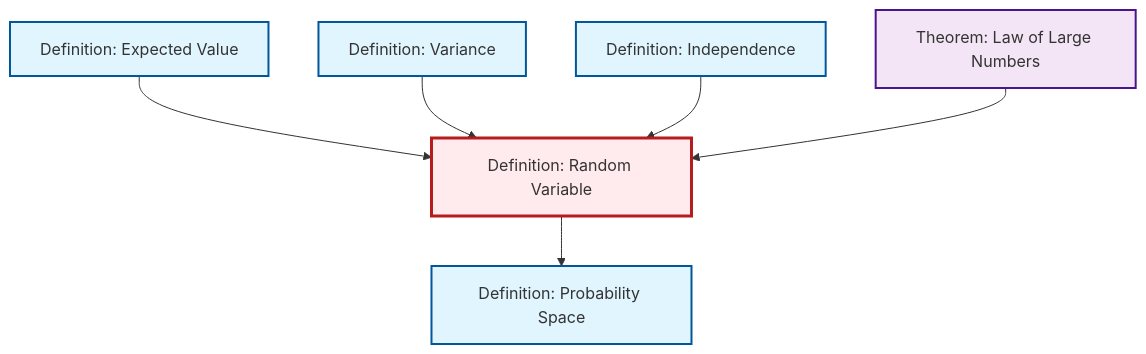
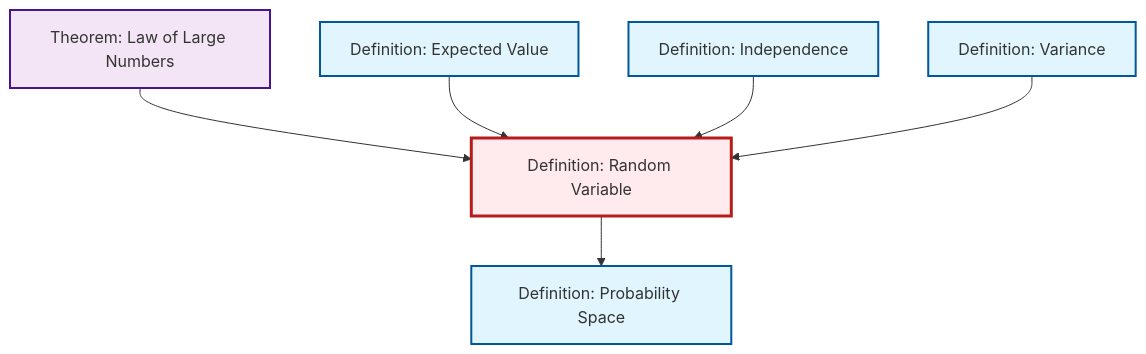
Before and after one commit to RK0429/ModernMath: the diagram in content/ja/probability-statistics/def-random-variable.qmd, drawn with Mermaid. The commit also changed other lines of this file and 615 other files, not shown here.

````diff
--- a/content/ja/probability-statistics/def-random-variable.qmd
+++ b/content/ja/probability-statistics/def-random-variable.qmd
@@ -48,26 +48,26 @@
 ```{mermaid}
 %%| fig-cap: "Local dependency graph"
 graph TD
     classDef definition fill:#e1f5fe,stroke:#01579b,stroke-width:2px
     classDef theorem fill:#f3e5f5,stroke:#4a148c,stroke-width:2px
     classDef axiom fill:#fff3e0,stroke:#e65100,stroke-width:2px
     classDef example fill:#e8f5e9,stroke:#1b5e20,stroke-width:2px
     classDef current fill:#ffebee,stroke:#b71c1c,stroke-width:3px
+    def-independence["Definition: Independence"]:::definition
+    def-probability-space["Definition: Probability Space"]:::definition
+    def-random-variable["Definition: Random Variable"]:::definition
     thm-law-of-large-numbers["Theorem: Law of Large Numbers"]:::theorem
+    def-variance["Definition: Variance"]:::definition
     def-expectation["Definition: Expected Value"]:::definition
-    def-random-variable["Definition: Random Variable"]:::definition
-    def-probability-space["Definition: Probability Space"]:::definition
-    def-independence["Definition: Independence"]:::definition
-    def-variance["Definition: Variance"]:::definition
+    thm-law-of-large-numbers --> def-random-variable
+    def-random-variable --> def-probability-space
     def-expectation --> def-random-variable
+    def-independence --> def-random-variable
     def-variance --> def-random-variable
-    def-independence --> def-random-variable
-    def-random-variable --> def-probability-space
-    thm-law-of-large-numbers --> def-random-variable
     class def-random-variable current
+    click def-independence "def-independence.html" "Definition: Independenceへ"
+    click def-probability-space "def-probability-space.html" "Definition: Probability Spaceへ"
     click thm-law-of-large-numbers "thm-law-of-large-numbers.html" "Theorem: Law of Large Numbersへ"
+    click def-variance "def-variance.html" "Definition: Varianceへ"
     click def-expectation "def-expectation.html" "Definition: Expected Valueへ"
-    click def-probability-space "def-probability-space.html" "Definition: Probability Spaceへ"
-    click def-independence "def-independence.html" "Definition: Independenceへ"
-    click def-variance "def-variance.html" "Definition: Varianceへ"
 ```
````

★ ★ ★ ★

• [Problem to work on] Give back the listing exactly, without a single picture.

• [Your solution]
Before and after one commit to RK0429/ModernMath: the diagram in content/ja/probability-statistics/def-random-variable.qmd, drawn with Mermaid. The commit also changed other lines of this file and 615 other files, not shown here.

````diff
--- a/content/ja/probability-statistics/def-random-variable.qmd
+++ b/content/ja/probability-statistics/def-random-variable.qmd
@@ -48,26 +48,26 @@
 ```{mermaid}
 %%| fig-cap: "Local dependency graph"
 graph TD
     classDef definition fill:#e1f5fe,stroke:#01579b,stroke-width:2px
     classDef theorem fill:#f3e5f5,stroke:#4a148c,stroke-width:2px
     classDef axiom fill:#fff3e0,stroke:#e65100,stroke-width:2px
     classDef example fill:#e8f5e9,stroke:#1b5e20,stroke-width:2px
     classDef current fill:#ffebee,stroke:#b71c1c,stroke-width:3px
+    def-independence["Definition: Independence"]:::definition
+    def-probability-space["Definition: Probability Space"]:::definition
+    def-random-variable["Definition: Random Variable"]:::definition
     thm-law-of-large-numbers["Theorem: Law of Large Numbers"]:::theorem
+    def-variance["Definition: Variance"]:::definition
     def-expectation["Definition: Expected Value"]:::definition
-    def-random-variable["Definition: Random Variable"]:::definition
-    def-probability-space["Definition: Probability Space"]:::definition
-    def-independence["Definition: Independence"]:::definition
-    def-variance["Definition: Variance"]:::definition
+    thm-law-of-large-numbers --> def-random-variable
+    def-random-variable --> def-probability-space
     def-expectation --> def-random-variable
+    def-independence --> def-random-variable
     def-variance --> def-random-variable
-    def-independence --> def-random-variable
-    def-random-variable --> def-probability-space
-    thm-law-of-large-numbers --> def-random-variable
     class def-random-variable current
+    click def-independence "def-independence.html" "Definition: Independenceへ"
+    click def-probability-space "def-probability-space.html" "Definition: Probability Spaceへ"
     click thm-law-of-large-numbers "thm-law-of-large-numbers.html" "Theorem: Law of Large Numbersへ"
+    click def-variance "def-variance.html" "Definition: Varianceへ"
     click def-expectation "def-expectation.html" "Definition: Expected Valueへ"
-    click def-probability-space "def-probability-space.html" "Definition: Probability Spaceへ"
-    click def-independence "def-independence.html" "Definition: Independenceへ"
-    click def-variance "def-variance.html" "Definition: Varianceへ"
 ```
````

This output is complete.